What you submit must be an exact copy of the listing below, with no images in it.
━━━ Exercise material ━━━
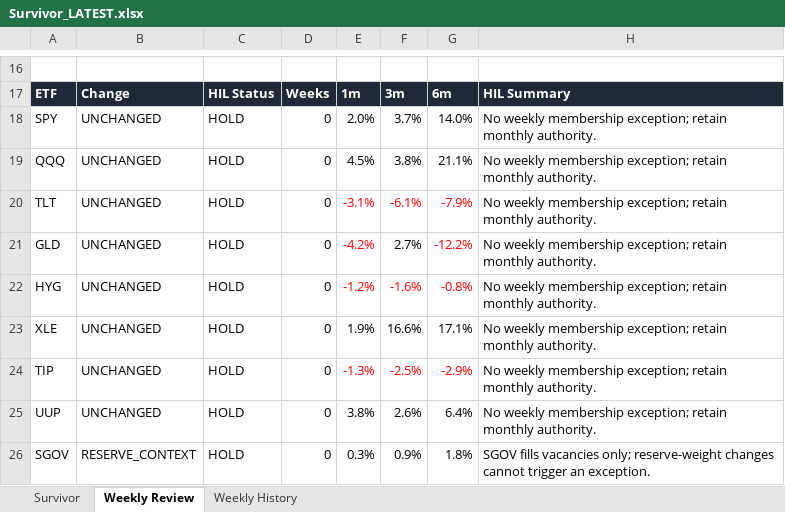
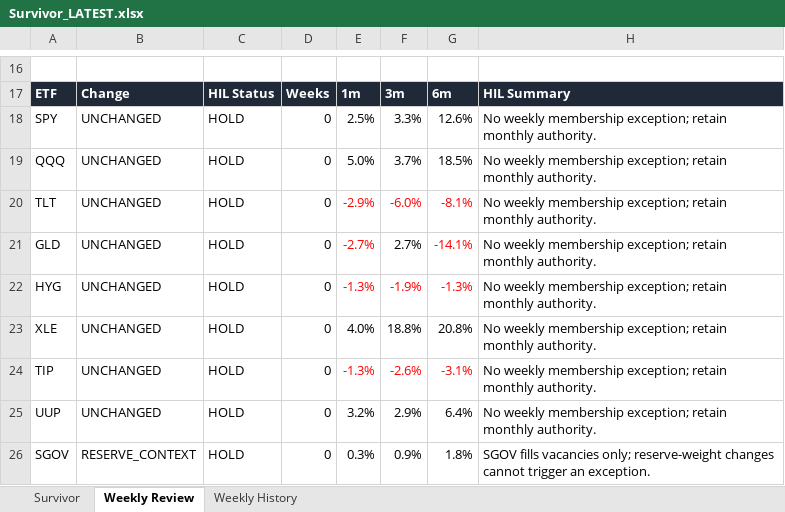
Before and after one commit to DarkMoonv1/NEFTy, an Excel workbook: Survivor_LATEST.xlsx, sheet Weekly Review, drawn as a sheet; only a part is shown, gaps mark what is left out; values as stored, in another font and other column widths than the file's, no borders; the diff names each change by its address in the sheet, - before the commit and + after, or states it on an @@ line.

```diff
--- a/Survivor_LATEST.xlsx (sheet Weekly Review)
+++ b/Survivor_LATEST.xlsx (sheet Weekly Review)
-E18: 2.0%
+E18: 2.5%
-F18: 3.7%
+F18: 3.3%
-G18: 14.0%
+G18: 12.6%
-E19: 4.5%
+E19: 5.0%
-F19: 3.8%
+F19: 3.7%
-G19: 21.1%
+G19: 18.5%
-E20: -3.1%
+E20: -2.9%
-F20: -6.1%
+F20: -6.0%
-G20: -7.9%
+G20: -8.1%
-E21: -4.2%
+E21: -2.7%
-G21: -12.2%
+G21: -14.1%
-E22: -1.2%
+E22: -1.3%
-F22: -1.6%
+F22: -1.9%
-G22: -0.8%
+G22: -1.3%
-E23: 1.9%
+E23: 4.0%
-F23: 16.6%
+F23: 18.8%
-G23: 17.1%
+G23: 20.8%
-F24: -2.5%
+F24: -2.6%
-G24: -2.9%
+G24: -3.1%
-E25: 3.8%
+E25: 3.2%
-F25: 2.6%
+F25: 2.9%
```
Also changed, not shown: sheet Survivor.
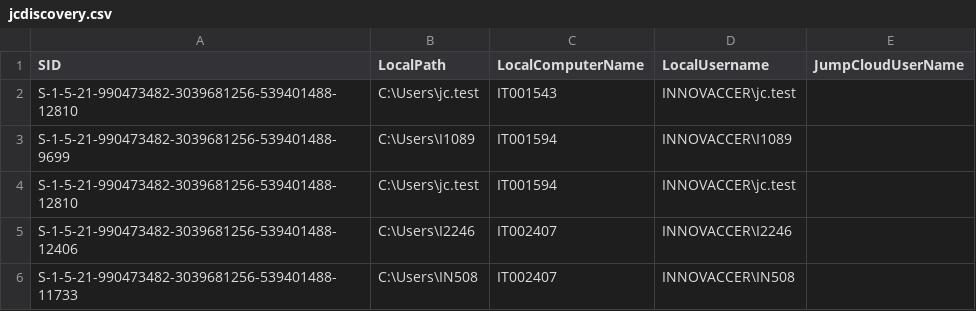
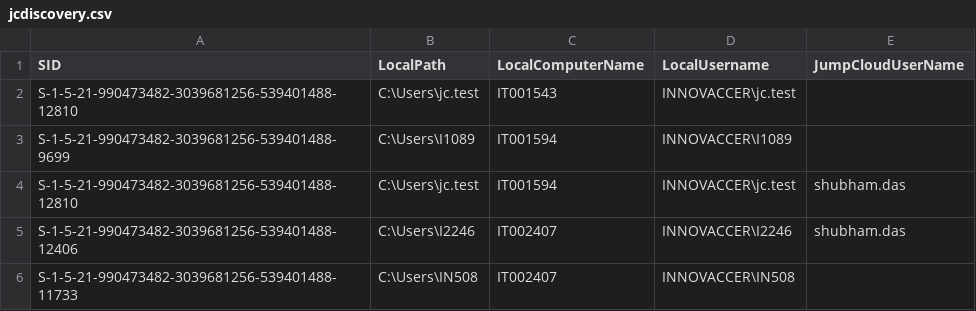
Before and after one commit to savinways/JumpCloud-ADMU-Discovery, a CSV file: jcdiscovery.csv, drawn as a sheet.

Commit message:
Update jcdiscovery.csv

```diff
--- a/jcdiscovery.csv
+++ b/jcdiscovery.csv
@@ -3,4 +3,4 @@
 "S-1-5-21-990473482-3039681256-539401488-9699","C:\Users\I1089","IT001594","INNOVACCER\I1089",""
-"S-1-5-21-990473482-3039681256-539401488-12810","C:\Users\jc.test","IT001594","INNOVACCER\jc.test",""
-"S-1-5-21-990473482-3039681256-539401488-12406","C:\Users\I2246","IT002407","INNOVACCER\I2246",""
+"S-1-5-21-990473482-3039681256-539401488-12810","C:\Users\jc.test","IT001594","INNOVACCER\jc.test","shubham.das"
+"S-1-5-21-990473482-3039681256-539401488-12406","C:\Users\I2246","IT002407","INNOVACCER\I2246","shubham.das"
 "S-1-5-21-990473482-3039681256-539401488-11733","C:\Users\IN508","IT002407","INNOVACCER\IN508",""
```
━━━
Your solution:
Before and after one commit to DarkMoonv1/NEFTy, an Excel workbook: Survivor_LATEST.xlsx, sheet Weekly Review, drawn as a sheet; only a part is shown, gaps mark what is left out; values as stored, in another font and other column widths than the file's, no borders; the diff names each change by its address in the sheet, - before the commit and + after, or states it on an @@ line.

```diff
--- a/Survivor_LATEST.xlsx (sheet Weekly Review)
+++ b/Survivor_LATEST.xlsx (sheet Weekly Review)
-E18: 2.0%
+E18: 2.5%
-F18: 3.7%
+F18: 3.3%
-G18: 14.0%
+G18: 12.6%
-E19: 4.5%
+E19: 5.0%
-F19: 3.8%
+F19: 3.7%
-G19: 21.1%
+G19: 18.5%
-E20: -3.1%
+E20: -2.9%
-F20: -6.1%
+F20: -6.0%
-G20: -7.9%
+G20: -8.1%
-E21: -4.2%
+E21: -2.7%
-G21: -12.2%
+G21: -14.1%
-E22: -1.2%
+E22: -1.3%
-F22: -1.6%
+F22: -1.9%
-G22: -0.8%
+G22: -1.3%
-E23: 1.9%
+E23: 4.0%
-F23: 16.6%
+F23: 18.8%
-G23: 17.1%
+G23: 20.8%
-F24: -2.5%
+F24: -2.6%
-G24: -2.9%
+G24: -3.1%
-E25: 3.8%
+E25: 3.2%
-F25: 2.6%
+F25: 2.9%
```
Also changed, not shown: sheet Survivor.
Before and after one commit to savinways/JumpCloud-ADMU-Discovery, a CSV file: jcdiscovery.csv, drawn as a sheet.

Commit message:
Update jcdiscovery.csv

```diff
--- a/jcdiscovery.csv
+++ b/jcdiscovery.csv
@@ -3,4 +3,4 @@
 "S-1-5-21-990473482-3039681256-539401488-9699","C:\Users\I1089","IT001594","INNOVACCER\I1089",""
-"S-1-5-21-990473482-3039681256-539401488-12810","C:\Users\jc.test","IT001594","INNOVACCER\jc.test",""
-"S-1-5-21-990473482-3039681256-539401488-12406","C:\Users\I2246","IT002407","INNOVACCER\I2246",""
+"S-1-5-21-990473482-3039681256-539401488-12810","C:\Users\jc.test","IT001594","INNOVACCER\jc.test","shubham.das"
+"S-1-5-21-990473482-3039681256-539401488-12406","C:\Users\I2246","IT002407","INNOVACCER\I2246","shubham.das"
 "S-1-5-21-990473482-3039681256-539401488-11733","C:\Users\IN508","IT002407","INNOVACCER\IN508",""
```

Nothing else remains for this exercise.